Treatment basics for people living with Hep C
Basic information on hepatitis C treatment
- Treatment can cure hepatitis C
- Medications used to treat hepatitis C
- Preparing to start and stay on treatment
Treatment can cure hepatitis C
New hepatitis C treatments are very effective at curing the infection and work for most people. Everyone who has hepatitis C should talk to their doctor about their treatment options.
Medications used to treat hepatitis C
Treatment options for hepatitis C have changed a lot in the last few years. New drugs, called direct acting antivirals (DAAs), are now available. They are easier to take, have fewer side effects and are taken for a shorter time. Plus, they cure more people than older hepatitis C drugs. Research is ongoing and new drugs will keep being approved in Canada over the next few years.
The older standard treatment for hepatitis C was a combination of two medications: peg-interferon and ribavirin. Peg-interferon can cause bad side effects and is rarely used now. Ribavirin is still added to some treatments.
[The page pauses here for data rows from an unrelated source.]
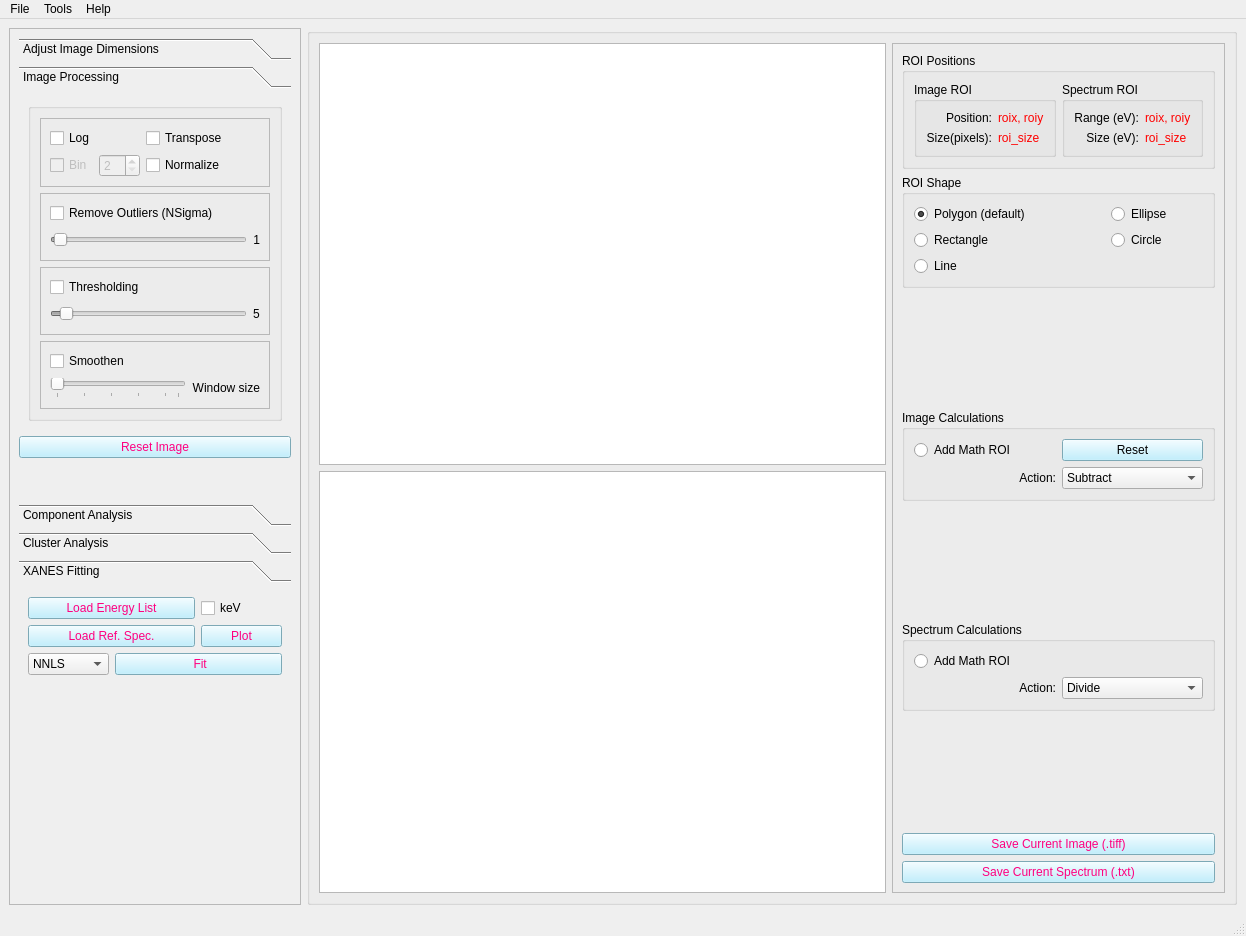
Old version of the form uis/mainwindow_admin.ui in the repository pattammattel/MIDAS_Admin.
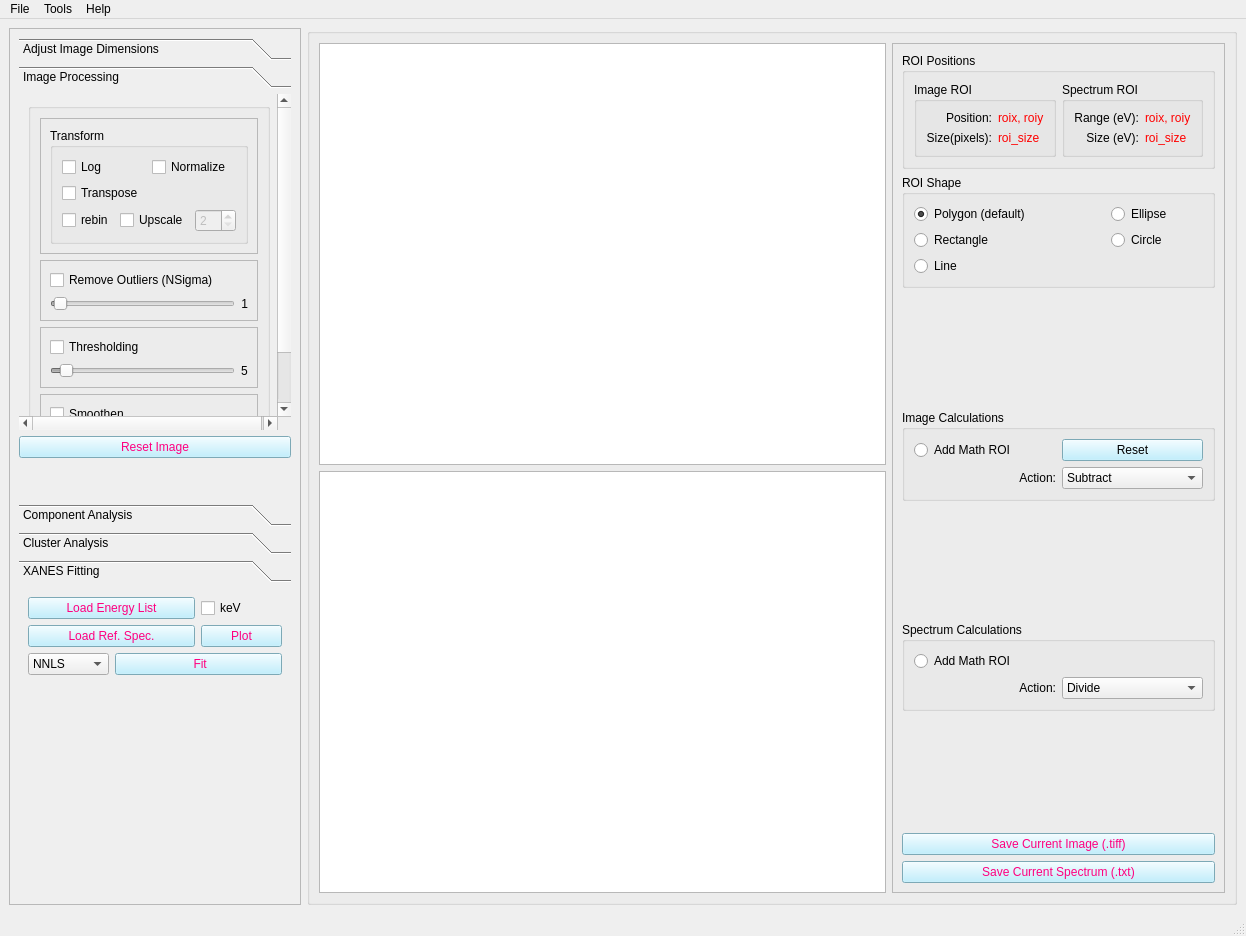
New version of the form. Custom widgets are drawn as their Qt base class.

Commit message: binning and upscale options

The edit to the form file:
```diff
--- a/uis/mainwindow_admin.ui
+++ b/uis/mainwindow_admin.ui
@@ -57,8 +57,8 @@
         <rect>
          <x>0</x>
          <y>0</y>
-         <width>368</width>
-         <height>855</height>
+         <width>321</width>
+         <height>867</height>
         </rect>
        </property>
        <layout class="QGridLayout" name="gridLayout_9">
@@ -81,8 +81,8 @@
             <rect>
              <x>0</x>
              <y>0</y>
-             <width>346</width>
-             <height>291</height>
+             <width>299</width>
+             <height>312</height>
             </rect>
            </property>
            <attribute name="label">
@@ -311,9 +311,9 @@
            <property name="geometry">
             <rect>
              <x>0</x>
-             <y>0</y>
-             <width>325</width>
-             <height>413</height>
+             <y>-31</y>
+             <width>280</width>
+             <height>456</height>
             </rect>
            </property>
            <attribute name="label">
@@ -325,71 +325,140 @@
               <property name="title">
                <string/>
               </property>
-              <layout class="QGridLayout" name="gridLayout_24">
-               <item row="3" column="0">
-                <widget class="QFrame" name="frame_2">
+              <layout class="QGridLayout" name="gridLayout_28">
+               <item row="0" column="0">
+                <widget class="QFrame" name="frame">
                  <property name="frameShape">
                   <enum>QFrame::StyledPanel</enum>
                  </property>
                  <property name="frameShadow">
                   <enum>QFrame::Raised</enum>
                  </property>
-                 <layout class="QGridLayout" name="gridLayout_3">
+                 <layout class="QGridLayout" name="gridLayout_27">
                   <item row="0" column="0">
-                   <widget class="QCheckBox" name="cb_smooth">
-                    <property name="toolTip">
-                     <string>uses savgol_filter to smooth data</string>
+                   <widget class="QGroupBox" name="groupBox_9">
+                    <property name="title">
+                     <string>Transform</string>
                     </property>
-                    <property name="text">
-                     <string>Smoothen</string>
-                    </property>
+                    <layout class="QGridLayout" name="gridLayout_24">
+                     <item row="0" column="0">
+                      <layout class="QVBoxLayout" name="verticalLayout_3">
+                       <item>
+                        <layout class="QHBoxLayout" name="horizontalLayout_7">
+                         <item>
+                          <widget class="QCheckBox" name="cb_log">
+                           <property name="toolTip">
+                            <string>Covert image dat to log values.</string>
+                           </property>
+                           <property name="styleSheet">
+                            <string notr="true"/>
+                           </property>
+                           <property name="text">
+                            <string>Log </string>
+                           </property>
+                           <property name="checked">
+                            <bool>false</bool>
+                           </property>
+                          </widget>
+                         </item>
+                         <item>
+                          <widget class="QCheckBox" name="cb_norm">
+                           <property name="toolTip">
+                            <string>Intensity Normalization with the last Frame.</string>
+                           </property>
+                           <property name="text">
+                            <string>Normalize</string>
+                           </property>
+                          </widget>
+                         </item>
+                        </layout>
+                       </item>
+                       <item>
+                        <widget class="QCheckBox" name="cb_transpose">
+                         <property name="toolTip">
+                          <string>Reverse the arrays. 012 will be 210</string>
+                         </property>
+                         <property name="layoutDirection">
+                          <enum>Qt::LeftToRight</enum>
+                         </property>
+                         <property name="text">
+                          <string>Transpose</string>
+                         </property>
+                        </widget>
+                       </item>
+                      </layout>
+                     </item>
+                     <item row="1" column="0">
+                      <layout class="QHBoxLayout" name="horizontalLayout_9">
+                       <item>
+                        <widget class="QCheckBox" name="cb_rebin">
+                         <property name="enabled">
+                          <bool>true</bool>
+                         </property>
+                         <property name="sizePolicy">
+                          <sizepolicy hsizetype="Fixed" vsizetype="Fixed">
+                           <horstretch>0</horstretch>
+                           <verstretch>0</verstretch>
+                          </sizepolicy>
+                         </property>
+                         <property name="text">
+                          <string>rebin</string>
+                         </property>
+                        </widget>
+                       </item>
+                       <item>
+                        <layout class="QHBoxLayout" name="horizontalLayout_10">
+                         <item>
+                          <widget class="QCheckBox" name="cb_upscale">
+                           <property name="enabled">
+                            <bool>true</bool>
+                           </property>
+                           <property name="sizePolicy">
+                            <sizepolicy hsizetype="Fixed" vsizetype="Fixed">
+                             <horstretch>0</horstretch>
+                             <verstretch>0</verstretch>
+                            </sizepolicy>
+                           </property>
+                           <property name="text">
+                            <string>Upscale</string>
+                           </property>
+                          </widget>
+                         </item>
+                        </layout>
+                       </item>
+                       <item>
+                        <widget class="QSpinBox" name="sb_scaling_factor">
+                         <property name="enabled">
+                          <bool>false</bool>
+                         </property>
+                         <property name="sizePolicy">
+                          <sizepolicy hsizetype="Fixed" vsizetype="Fixed">
+                           <horstretch>0</horstretch>
+                           <verstretch>0</verstretch>
+                          </sizepolicy>
+                         </property>
+                         <property name="styleSheet">
+                          <string notr="true">font: 10pt &quot;MS Shell Dlg 2&quot;;</string>
+                         </property>
+                         <property name="minimum">
+                          <number>2</number>
+                         </property>
+                         <property name="maximum">
+                          <number>16</number>
+                         </property>
+                         <property name="singleStep">
+                          <number>2</number>
+                         </property>
+                         <property name="value">
+                          <number>2</number>
+                         </property>
+                        </widget>
+                       </item>
+                      </layout>
+                     </item>
+                    </layout>
                    </widget>
                   </item>
-                  <item row="1" column="0">
-                   <layout class="QHBoxLayout" name="horizontalLayout_4">
-                    <item>
-                     <widget class="QSlider" name="hs_smooth_size">
-                      <property name="enabled">
-                       <bool>false</bool>
-                      </property>
-                      <property name="minimum">
-                       <number>3</number>
-                      </property>
-                      <property name="maximum">
-                       <number>12</number>
-                      </property>
-                      <property name="singleStep">
-                       <number>2</number>
-                      </property>
-                      <property name="pageStep">
-                       <number>2</number>
-                      </property>
-                      <property name="value">
-                       <number>3</number>
-                      </property>
-                      <property name="orientation">
-                       <enum>Qt::Horizontal</enum>
-                      </property>
-                      <property name="tickPosition">
-                       <enum>QSlider::TicksBelow</enum>
-                      </property>
-                      <property name="tickInterval">
-                       <number>2</number>
-                      </property>
-                     </widget>
-                    </item>
-                    <item>
-                     <widget class="QLabel" name="smooth_winow_size">
-                      <property name="text">
-                       <string>Window size</string>
-                      </property>
-                      <property name="alignment">
-                       <set>Qt::AlignRight|Qt::AlignTrailing|Qt::AlignVCenter</set>
-                      </property>
-                     </widget>
-                    </item>
-                   </layout>
-                  </item>
                  </layout>
                 </widget>
                </item>
@@ -509,102 +578,70 @@
                  </layout>
                 </widget>
                </item>
-               <item row="0" column="0">
-                <widget class="QFrame" name="frame">
+               <item row="3" column="0">
+                <widget class="QFrame" name="frame_2">
                  <property name="frameShape">
                   <enum>QFrame::StyledPanel</enum>
                  </property>
                  <property name="frameShadow">
                   <enum>QFrame::Raised</enum>
                  </property>
-                 <layout class="QGridLayout" name="gridLayout_28">
+                 <layout class="QGridLayout" name="gridLayout_3">
                   <item row="0" column="0">
-                   <widget class="QCheckBox" name="cb_log">
+                   <widget class="QCheckBox" name="cb_smooth">
                     <property name="toolTip">
-                     <string>Covert image dat to log values.</string>
+                     <string>uses savgol_filter to smooth data</string>
                     </property>
-                    <property name="styleSheet">
-                     <string notr="true"/>
-                    </property>
                     <property name="text">
-                     <string>Log </string>
-                    </property>
-                    <property name="checked">
-                     <bool>false</bool>
-                    </property>
-                   </widget>
-                  </item>
-                  <item row="0" column="1">
-                   <widget class="QCheckBox" name="cb_transpose">
-                    <property name="toolTip">
-                     <string>Reverse the arrays. 012 will be 210</string>
-                    </property>
-                    <property name="layoutDirection">
-                     <enum>Qt::LeftToRight</enum>
-                    </property>
-                    <property name="text">
-                     <string>Transpose</string>
+                     <string>Smoothen</string>
                     </property>
                    </widget>
                   </item>
                   <item row="1" column="0">
-                   <layout class="QHBoxLayout" name="horizontalLayout_9">
+                   <layout class="QHBoxLayout" name="horizontalLayout_4">
                     <item>
-                     <widget class="QCheckBox" name="sb_bin">
+                     <widget class="QSlider" name="hs_smooth_size">
                       <property name="enabled">
                        <bool>false</bool>
-                      </property>
-                      <property name="sizePolicy">
-                       <sizepolicy hsizetype="Fixed" vsizetype="Fixed">
-                        <horstretch>0</horstretch>
-                        <verstretch>0</verstretch>
-                       </sizepolicy>
-                      </property>
-                      <property name="text">
-                       <string>Bin</string>
-                      </property>
-                     </widget>
-                    </item>
-                    <item>
-                     <widget class="QSpinBox" name="sb_bin_val">
-                      <property name="enabled">
-                       <bool>false</bool>
-                      </property>
-                      <property name="sizePolicy">
-                       <sizepolicy hsizetype="Fixed" vsizetype="Fixed">
-                        <horstretch>0</horstretch>
-                        <verstretch>0</verstretch>
-                       </sizepolicy>
-                      </property>
-                      <property name="styleSheet">
-                       <string notr="true">font: 10pt &quot;MS Shell Dlg 2&quot;;</string>
                       </property>
                       <property name="minimum">
-                       <number>2</number>
+                       <number>3</number>
                       </property>
                       <property name="maximum">
-                       <number>16</number>
+                       <number>12</number>
                       </property>
                       <property name="singleStep">
                        <number>2</number>
                       </property>
+                      <property name="pageStep">
+                       <number>2</number>
+                      </property>
                       <property name="value">
+                       <number>3</number>
+                      </property>
+                      <property name="orientation">
+                       <enum>Qt::Horizontal</enum>
+                      </property>
+                      <property name="tickPosition">
+                       <enum>QSlider::TicksBelow</enum>
+                      </property>
+                      <property name="tickInterval">
                        <number>2</number>
                       </property>
                      </widget>
                     </item>
+                    <item>
+                     <widget class="QLabel" name="smooth_winow_size">
+                      <property name="text">
+                       <string>Window size</string>
+                      </property>
+                      <property name="alignment">
+                       <set>Qt::AlignRight|Qt::AlignTrailing|Qt::AlignVCenter</set>
+                      </property>
+                     </widget>
+                    </item>
                    </layout>
                   </item>
-                  <item row="1" column="1">
-                   <widget class="QCheckBox" name="cb_norm">
-                    <property name="toolTip">
-                     <string>Intensity Normalization with the last Frame.</string>
-                    </property>
-                    <property name="text">
-                     <string>Normalize</string>
-                    </property>
-                   </widget>
-                  </item>
                  </layout>
                 </widget>
                </item>
@@ -657,8 +694,8 @@
             <rect>
              <x>0</x>
              <y>0</y>
-             <width>325</width>
-             <height>189</height>
+             <width>299</width>
+             <height>172</height>
             </rect>
            </property>
            <attribute name="label">
@@ -795,8 +832,8 @@
             <rect>
              <x>0</x>
              <y>0</y>
-             <width>325</width>
-             <height>185</height>
+             <width>299</width>
+             <height>172</height>
             </rect>
            </property>
            <attribute name="label">
@@ -920,8 +957,8 @@
             <rect>
              <x>0</x>
              <y>0</y>
-             <width>346</width>
-             <height>156</height>
+             <width>299</width>
+             <height>184</height>
             </rect>
            </property>
            <attribute name="label">
@@ -1457,7 +1494,7 @@
      <x>0</x>
      <y>0</y>
      <width>1246</width>
-     <height>29</height>
+     <height>23</height>
     </rect>
    </property>
    <widget class="QMenu" name="menuManual">
```
The commit also changes 2 other files.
For more information about hepatitis C drugs, please see Chronic hepatitis C treatment combinations.
Preparing to start and stay on treatment
Treatment for hepatitis C is still a big step to take. Talk to your doctor or nurse about these questions while you think about treatment:
What genotype, or strain, of the virus do I have?
There are 6 different strains or genotypes of the hepatitis C virus. Genotype 1 is the most common in Canada. At present, medications treat specific genotypes. Your doctor will help you choose the best medication for your strain of hepatitis C.
How much liver injury do I have?
Generally, the more liver injury you have, the sooner you should take treatment. Your doctor will be able to tell you more about your liver after ordering more tests. Many financial support programs require your liver to have a certain level of injury before they will pay for treatment. This means you might have to wait awhile before you can start.
Will I be able to follow the pill schedule?
It’s important to stay on track with your pill taking. If you miss taking your hepatitis C pills, the medications may not work to cure you. And the virus may become resistant to treatment, meaning some drugs may not work as well if you need to be treated again.
Part of getting ready is setting up the supports you’ll need to stick to treatment. Your doctor or nurse can help you.
What if I use street drugs?
People who use street drugs have the right to be offered hepatitis C treatment. It is possible for people who use drugs to take treatment and be cured. Having social supports and a safe place to stay can help. Talk about your situation with a health worker you trust.
What if I am pregnant? What if I am planning to use my sperm or eggs to have a baby?
The hepatitis C drug ribavirin can cause severe birth defects and must not be taken during pregnancy, and both partners should not use ribavirin at least 6 months before trying to get pregnant. There is not a lot of information yet about the safety of newer treatments during pregnancy.
More questions for your doctor or nurse
- Do I have other health conditions that could affect my hepatitis C treatment?
- Will other medications or supplements, such as vitamins or herbal medicines, affect my treatment?
For more information, please see Getting ready for hepatitis C treatment.
Paying for treatment
Hepatitis C treatment is expensive. However, programs are available to help you pay for the medication, including private health insurance, drug company programs and publicly funded drug benefit programs. There are also programs run by the federal government for specific groups such as Inuit and First Nations people, people in the military, prisoners and people who got hepatitis C from a blood transfusion received between 1986 and 1990. A nurse or doctor can help you figure out if you qualify for treatment and if you can get financial support from any of these programs.
For more information, please see hepatitis C treatment coverage in your region.
Staying healthy before and after treatment
You might decide to not take treatment right away. You may need to wait to be eligible for funding programs. Some people, because liver injury happens slowly, prefer to wait. Learn more from your doctor or nurse about staying healthy while waiting for treatment.
After treatment, you need to continue to take care of your health and the health of your liver. This is true even if you are cured. Also, learn how to keep yourself and others safe from hepatitis C. Being cured doesn’t protect you from getting hepatitis C again in the future.
For more information on staying healthy, please see Living with hepatitis C.
For more information about keeping yourself and others safe, please see Prevention & Harm Reduction.